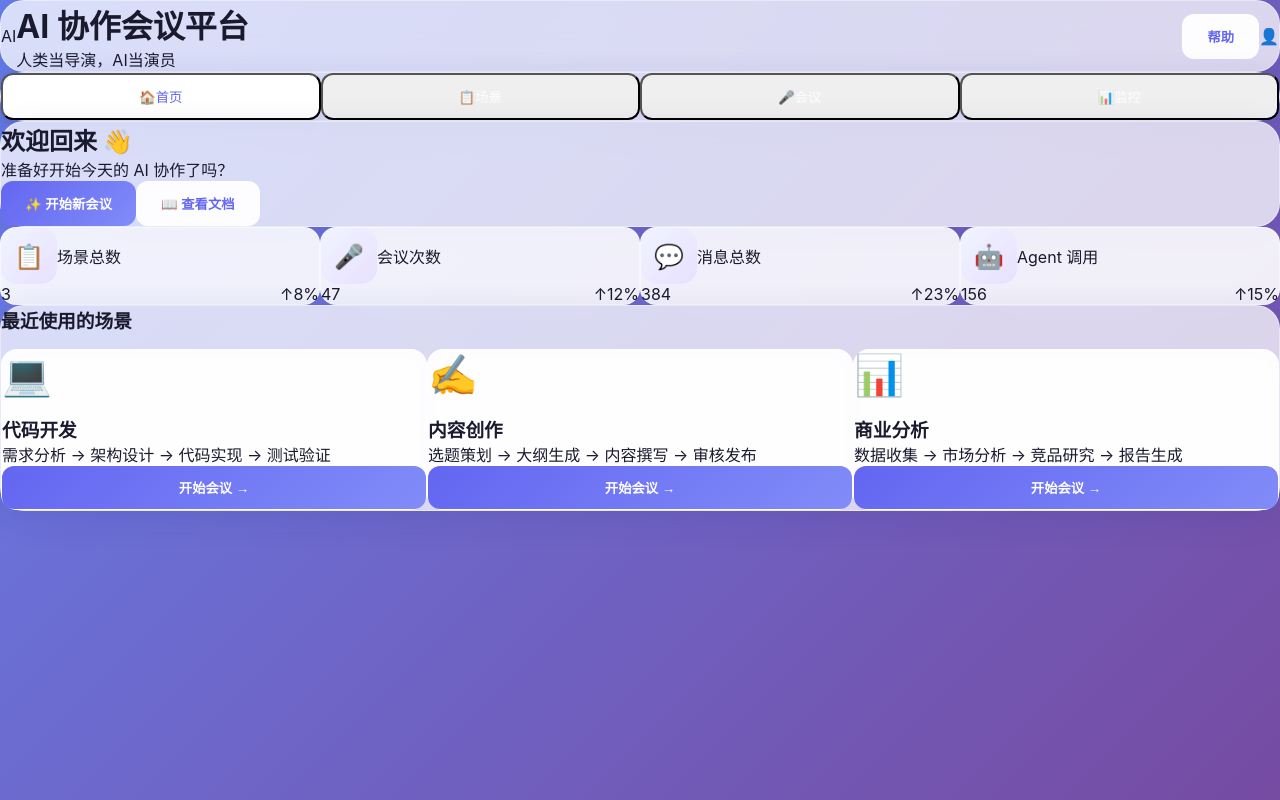
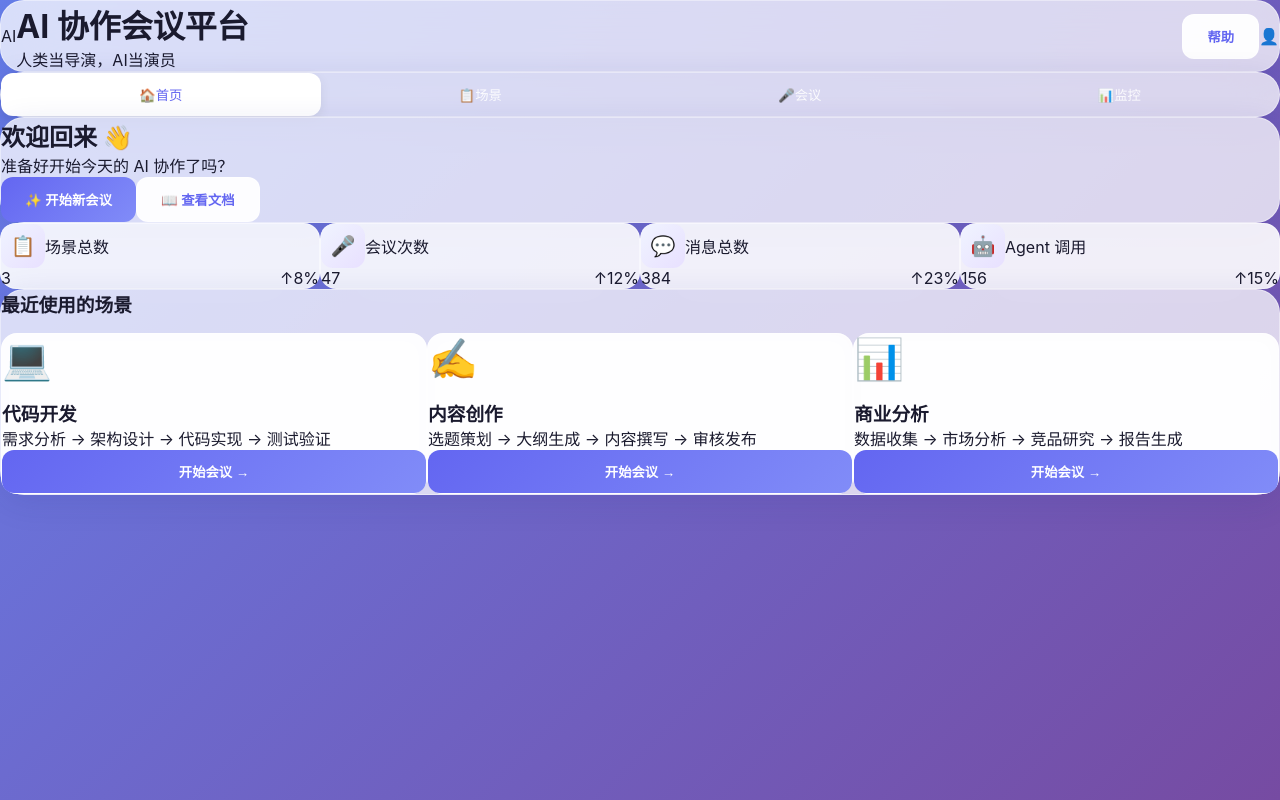
Before and after one commit to KingBoyAndGirl/ai-collaboration-meeting, a React (Vite) app: page / in a window 1280 px wide. Built offline with nearby package versions, Linux system fonts and the light colour scheme.

Commit message:
fix: 导航栏+按钮样式优化+CSS恢复

```diff
--- a/src/index.css
+++ b/src/index.css
@@ -103,6 +103,8 @@ body {
   border-radius: 12px;
   font-weight: 500;
   transition: all 0.2s;
+  border: none;
+  background: transparent;
 }
 
 .nav-btn.active {
@@ -117,6 +119,18 @@ body {
 
 .nav-btn:not(.active):hover {
   background: rgba(255, 255, 255, 0.15);
+}
+
+/* 统计卡片增强 */
+.stat-icon {
+  width: 44px;
+  height: 44px;
+  border-radius: 12px;
+  display: flex;
+  align-items: center;
+  justify-content: center;
+  font-size: 20px;
+  background: linear-gradient(135deg, #f0f4ff 0%, #e8e0ff 100%);
 }
 
 /* 场景卡片 */
--- a/src/main.jsx
+++ b/src/main.jsx
@@ -537,7 +537,7 @@ function App() {
               </div>
             </div>
 
-            {/* 统计卡片 */}
+            {/* 统计卡片 - 4列横向网格 */}
             <div className="grid grid-cols-4 gap-4 mb-6">
               <StatCard icon="📋" label="场景总数" value={scenes.length} trend={8} />
               <StatCard icon="🎤" label="会议次数" value={47} trend={12} />
```
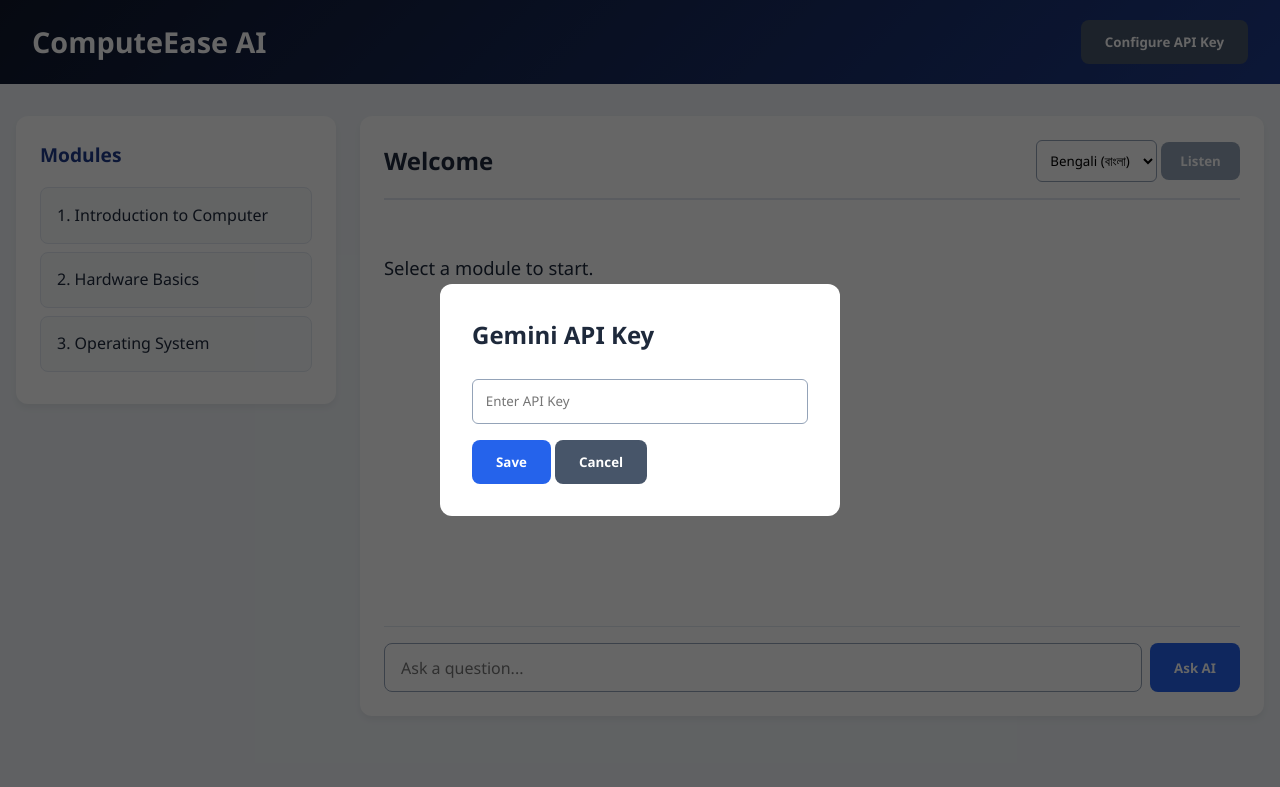
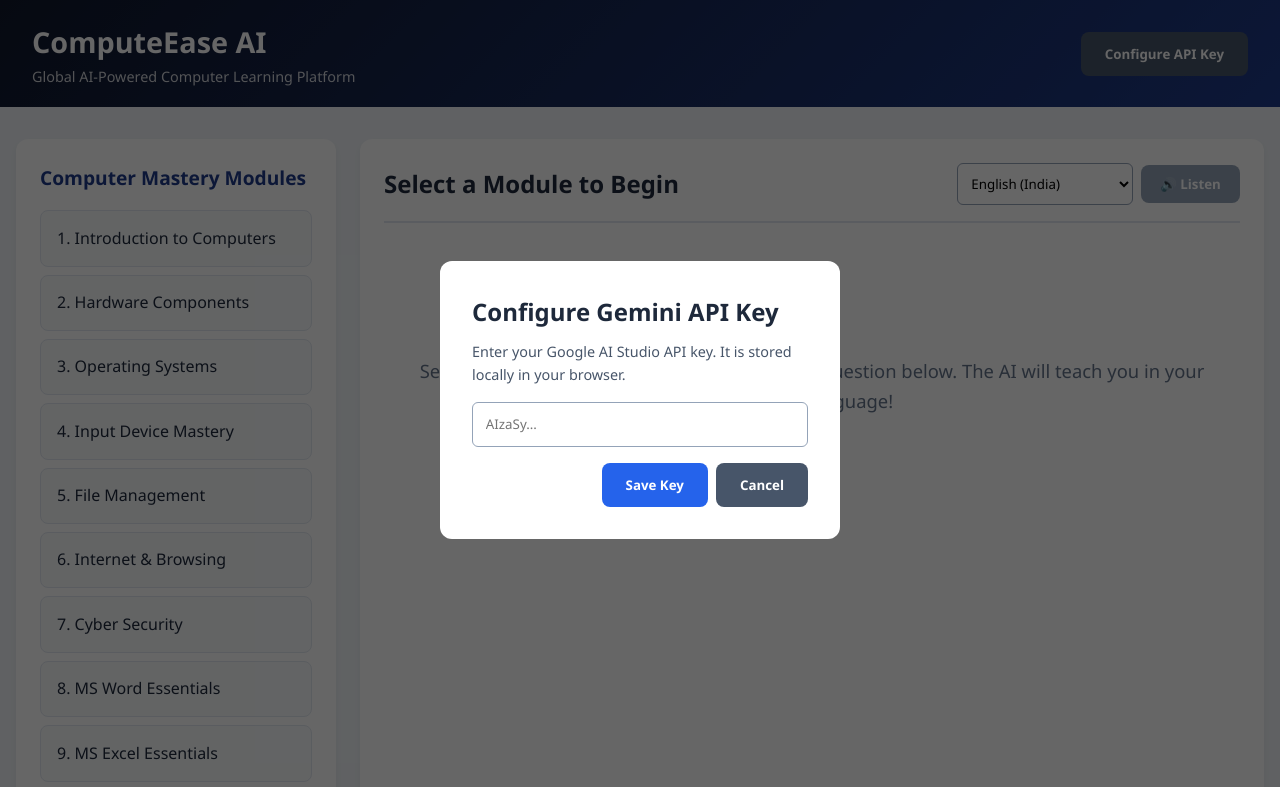
Before and after one commit to indranil55/EduTechAI, a plain HTML site: page index.html in a window 1280 px wide. Both pictures are taken after a click on the button "Configure API Key". Shown: the top 787 px of the page. Drawn offline with Linux system fonts and the light colour scheme.

Commit message:
Update index.html for improved content and structure

```diff
--- a/index.html
+++ b/index.html
@@ -3,57 +3,79 @@
 <head>
     <meta charset="UTF-8">
     <meta name="viewport" content="width=device-width, initial-scale=1.0">
-    <title>ComputeEase AI - Interactive Learning</title>
+    <title>ComputeEase AI - All Language Computer Tutor</title>
     <link rel="stylesheet" href="style.css">
 </head>
 <body>
     <header>
-        <h1>ComputeEase AI</h1>
+        <div class="header-content">
+            <h1>ComputeEase AI</h1>
+            <p>Global AI-Powered Computer Learning Platform</p>
+        </div>
         <button id="apiKeyBtn" class="btn-secondary">Configure API Key</button>
     </header>
 
     <div id="apiModal" class="modal">
         <div class="modal-content">
-            <h2>Gemini API Key</h2>
-            <input type="password" id="apiKeyInput" placeholder="Enter API Key">
-            <button id="saveKeyBtn" class="btn-primary">Save</button>
-            <button id="closeModalBtn" class="btn-secondary">Cancel</button>
+            <h2>Configure Gemini API Key</h2>
+            <p>Enter your Google AI Studio API key. It is stored locally in your browser.</p>
+            <input type="password" id="apiKeyInput" placeholder="AIzaSy...">
+            <div class="modal-actions">
+                <button id="saveKeyBtn" class="btn-primary">Save Key</button>
+                <button id="closeModalBtn" class="btn-secondary">Cancel</button>
+            </div>
         </div>
     </div>
 
     <main class="container">
         <aside class="sidebar">
-            <h2>Modules</h2>
+            <h2>Computer Mastery Modules</h2>
             <ul id="topicList">
-                <li data-topic="Introduction to computer, Input, Process, Output">1. Introduction to Computer</li>
-                <li data-topic="Computer Hardware components monitor CPU keyboard mouse">2. Hardware Basics</li>
-                <li data-topic="Operating System desktop icons start menu">3. Operating System</li>
+                <li data-topic="Introduction to Computer: Input, Process, Output cycle">1. Introduction to Computers</li>
+                <li data-topic="Computer Hardware: Monitor, CPU, Keyboard, Mouse explanation">2. Hardware Components</li>
+                <li data-topic="Operating Systems: Windows, macOS, Linux, and Mobile OS">3. Operating Systems</li>
+                <li data-topic="Keyboard Shortcuts and Mouse Mastery for beginners">4. Input Device Mastery</li>
+                <li data-topic="File Management: Creating, saving, organizing files and folders">5. File Management</li>
+                <li data-topic="Internet Basics: Web browsers, searching, and URLs">6. Internet & Browsing</li>
+                <li data-topic="Cyber Security: Staying safe online, passwords, and scams">7. Cyber Security</li>
+                <li data-topic="Microsoft Word Basics: Creating and editing documents">8. MS Word Essentials</li>
+                <li data-topic="Microsoft Excel Basics: Rows, columns, and basic calculation">9. MS Excel Essentials</li>
+                <li data-topic="Email Basics: How email works and sending your first email">10. Email Communication</li>
+                <li data-topic="Basic Troubleshooting: What to do when computer freezes or has no internet">11. Basic Troubleshooting</li>
             </ul>
         </aside>
 
         <section class="tutor-area">
             <div class="tutor-header">
-                <h2 id="currentTopicTitle">Welcome</h2>
-                <div class="voice-controls">
+                <h2 id="currentTopicTitle">Select a Module to Begin</h2>
+                <div class="controls-group">
                     <select id="langSelect">
+                        <option value="en-IN">English (India)</option>
                         <option value="bn-IN">Bengali (বাংলা)</option>
-                        <option value="en-US">English (US)</option>
                         <option value="hi-IN">Hindi (हिंदी)</option>
+                        <option value="te-IN">Telugu (తెలుగు)</option>
+                        <option value="ta-IN">Tamil (தமிழ்)</option>
+                        <option value="mr-IN">Marathi (मराठी)</option>
+                        <option value="gu-IN">Gujarati (ગુજરાતી)</option>
+                        <option value="kn-IN">Kannada (ಕನ್ನಡ)</option>
+                        <option value="ml-IN">Malayalam (മലയാളം)</option>
+                        <option value="pa-IN">Punjabi (ਪੰਜਾਬੀ)</option>
+                        <option value="or-IN">Odia (ଓଡ଼ିଆ)</option>
+                        <option value="as-IN">Assamese (অসমীয়া)</option>
                     </select>
-                    <button id="speakBtn" class="btn-voice" disabled>Listen</button>
-                    <button id="stopSpeakBtn" class="btn-voice hidden">Stop</button>
+                    <button id="speakBtn" class="btn-voice" disabled>🔊 Listen</button>
+                    <button id="stopSpeakBtn" class="btn-voice hidden">⏹ Stop</button>
                 </div>
             </div>
 
             <div id="aiOutput" class="output-box">
-                <p>Select a module to start.</p>
+                <p class="placeholder-text">Select a module from the sidebar or type your question below. The AI will teach you in your selected language!</p>
             </div>
 
-            <!-- মিডিয়া দেখানোর জায়গা -->
             <div id="mediaContainer" class="media-box hidden"></div>
 
             <div class="ask-box">
-                <input type="text" id="customQuestion" placeholder="Ask a question...">
+                <input type="text" id="customQuestion" placeholder="Ask anything about computers...">
                 <button id="askBtn" class="btn-primary">Ask AI</button>
             </div>
         </section>
```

++++

Task to carry out >> Each record above is to be restated exactly, with its pictures removed from the copy.

Output for this exercise >>
Before and after one commit to KingBoyAndGirl/ai-collaboration-meeting, a React (Vite) app: page / in a window 1280 px wide. Built offline with nearby package versions, Linux system fonts and the light colour scheme.

Commit message:
fix: 导航栏+按钮样式优化+CSS恢复

```diff
--- a/src/index.css
+++ b/src/index.css
@@ -103,6 +103,8 @@ body {
   border-radius: 12px;
   font-weight: 500;
   transition: all 0.2s;
+  border: none;
+  background: transparent;
 }
 
 .nav-btn.active {
@@ -117,6 +119,18 @@ body {
 
 .nav-btn:not(.active):hover {
   background: rgba(255, 255, 255, 0.15);
+}
+
+/* 统计卡片增强 */
+.stat-icon {
+  width: 44px;
+  height: 44px;
+  border-radius: 12px;
+  display: flex;
+  align-items: center;
+  justify-content: center;
+  font-size: 20px;
+  background: linear-gradient(135deg, #f0f4ff 0%, #e8e0ff 100%);
 }
 
 /* 场景卡片 */
--- a/src/main.jsx
+++ b/src/main.jsx
@@ -537,7 +537,7 @@ function App() {
               </div>
             </div>
 
-            {/* 统计卡片 */}
+            {/* 统计卡片 - 4列横向网格 */}
             <div className="grid grid-cols-4 gap-4 mb-6">
               <StatCard icon="📋" label="场景总数" value={scenes.length} trend={8} />
               <StatCard icon="🎤" label="会议次数" value={47} trend={12} />
```
Before and after one commit to indranil55/EduTechAI, a plain HTML site: page index.html in a window 1280 px wide. Both pictures are taken after a click on the button "Configure API Key". Shown: the top 787 px of the page. Drawn offline with Linux system fonts and the light colour scheme.

Commit message:
Update index.html for improved content and structure

```diff
--- a/index.html
+++ b/index.html
@@ -3,57 +3,79 @@
 <head>
     <meta charset="UTF-8">
     <meta name="viewport" content="width=device-width, initial-scale=1.0">
-    <title>ComputeEase AI - Interactive Learning</title>
+    <title>ComputeEase AI - All Language Computer Tutor</title>
     <link rel="stylesheet" href="style.css">
 </head>
 <body>
     <header>
-        <h1>ComputeEase AI</h1>
+        <div class="header-content">
+            <h1>ComputeEase AI</h1>
+            <p>Global AI-Powered Computer Learning Platform</p>
+        </div>
         <button id="apiKeyBtn" class="btn-secondary">Configure API Key</button>
     </header>
 
     <div id="apiModal" class="modal">
         <div class="modal-content">
-            <h2>Gemini API Key</h2>
-            <input type="password" id="apiKeyInput" placeholder="Enter API Key">
-            <button id="saveKeyBtn" class="btn-primary">Save</button>
-            <button id="closeModalBtn" class="btn-secondary">Cancel</button>
+            <h2>Configure Gemini API Key</h2>
+            <p>Enter your Google AI Studio API key. It is stored locally in your browser.</p>
+            <input type="password" id="apiKeyInput" placeholder="AIzaSy...">
+            <div class="modal-actions">
+                <button id="saveKeyBtn" class="btn-primary">Save Key</button>
+                <button id="closeModalBtn" class="btn-secondary">Cancel</button>
+            </div>
         </div>
     </div>
 
     <main class="container">
         <aside class="sidebar">
-            <h2>Modules</h2>
+            <h2>Computer Mastery Modules</h2>
             <ul id="topicList">
-                <li data-topic="Introduction to computer, Input, Process, Output">1. Introduction to Computer</li>
-                <li data-topic="Computer Hardware components monitor CPU keyboard mouse">2. Hardware Basics</li>
-                <li data-topic="Operating System desktop icons start menu">3. Operating System</li>
+                <li data-topic="Introduction to Computer: Input, Process, Output cycle">1. Introduction to Computers</li>
+                <li data-topic="Computer Hardware: Monitor, CPU, Keyboard, Mouse explanation">2. Hardware Components</li>
+                <li data-topic="Operating Systems: Windows, macOS, Linux, and Mobile OS">3. Operating Systems</li>
+                <li data-topic="Keyboard Shortcuts and Mouse Mastery for beginners">4. Input Device Mastery</li>
+                <li data-topic="File Management: Creating, saving, organizing files and folders">5. File Management</li>
+                <li data-topic="Internet Basics: Web browsers, searching, and URLs">6. Internet & Browsing</li>
+                <li data-topic="Cyber Security: Staying safe online, passwords, and scams">7. Cyber Security</li>
+                <li data-topic="Microsoft Word Basics: Creating and editing documents">8. MS Word Essentials</li>
+                <li data-topic="Microsoft Excel Basics: Rows, columns, and basic calculation">9. MS Excel Essentials</li>
+                <li data-topic="Email Basics: How email works and sending your first email">10. Email Communication</li>
+                <li data-topic="Basic Troubleshooting: What to do when computer freezes or has no internet">11. Basic Troubleshooting</li>
             </ul>
         </aside>
 
         <section class="tutor-area">
             <div class="tutor-header">
-                <h2 id="currentTopicTitle">Welcome</h2>
-                <div class="voice-controls">
+                <h2 id="currentTopicTitle">Select a Module to Begin</h2>
+                <div class="controls-group">
                     <select id="langSelect">
+                        <option value="en-IN">English (India)</option>
                         <option value="bn-IN">Bengali (বাংলা)</option>
-                        <option value="en-US">English (US)</option>
                         <option value="hi-IN">Hindi (हिंदी)</option>
+                        <option value="te-IN">Telugu (తెలుగు)</option>
+                        <option value="ta-IN">Tamil (தமிழ்)</option>
+                        <option value="mr-IN">Marathi (मराठी)</option>
+                        <option value="gu-IN">Gujarati (ગુજરાતી)</option>
+                        <option value="kn-IN">Kannada (ಕನ್ನಡ)</option>
+                        <option value="ml-IN">Malayalam (മലയാളം)</option>
+                        <option value="pa-IN">Punjabi (ਪੰਜਾਬੀ)</option>
+                        <option value="or-IN">Odia (ଓଡ଼ିଆ)</option>
+                        <option value="as-IN">Assamese (অসমীয়া)</option>
                     </select>
-                    <button id="speakBtn" class="btn-voice" disabled>Listen</button>
-                    <button id="stopSpeakBtn" class="btn-voice hidden">Stop</button>
+                    <button id="speakBtn" class="btn-voice" disabled>🔊 Listen</button>
+                    <button id="stopSpeakBtn" class="btn-voice hidden">⏹ Stop</button>
                 </div>
             </div>
 
             <div id="aiOutput" class="output-box">
-                <p>Select a module to start.</p>
+                <p class="placeholder-text">Select a module from the sidebar or type your question below. The AI will teach you in your selected language!</p>
             </div>
 
-            <!-- মিডিয়া দেখানোর জায়গা -->
             <div id="mediaContainer" class="media-box hidden"></div>
 
             <div class="ask-box">
-                <input type="text" id="customQuestion" placeholder="Ask a question...">
+                <input type="text" id="customQuestion" placeholder="Ask anything about computers...">
                 <button id="askBtn" class="btn-primary">Ask AI</button>
             </div>
         </section>
```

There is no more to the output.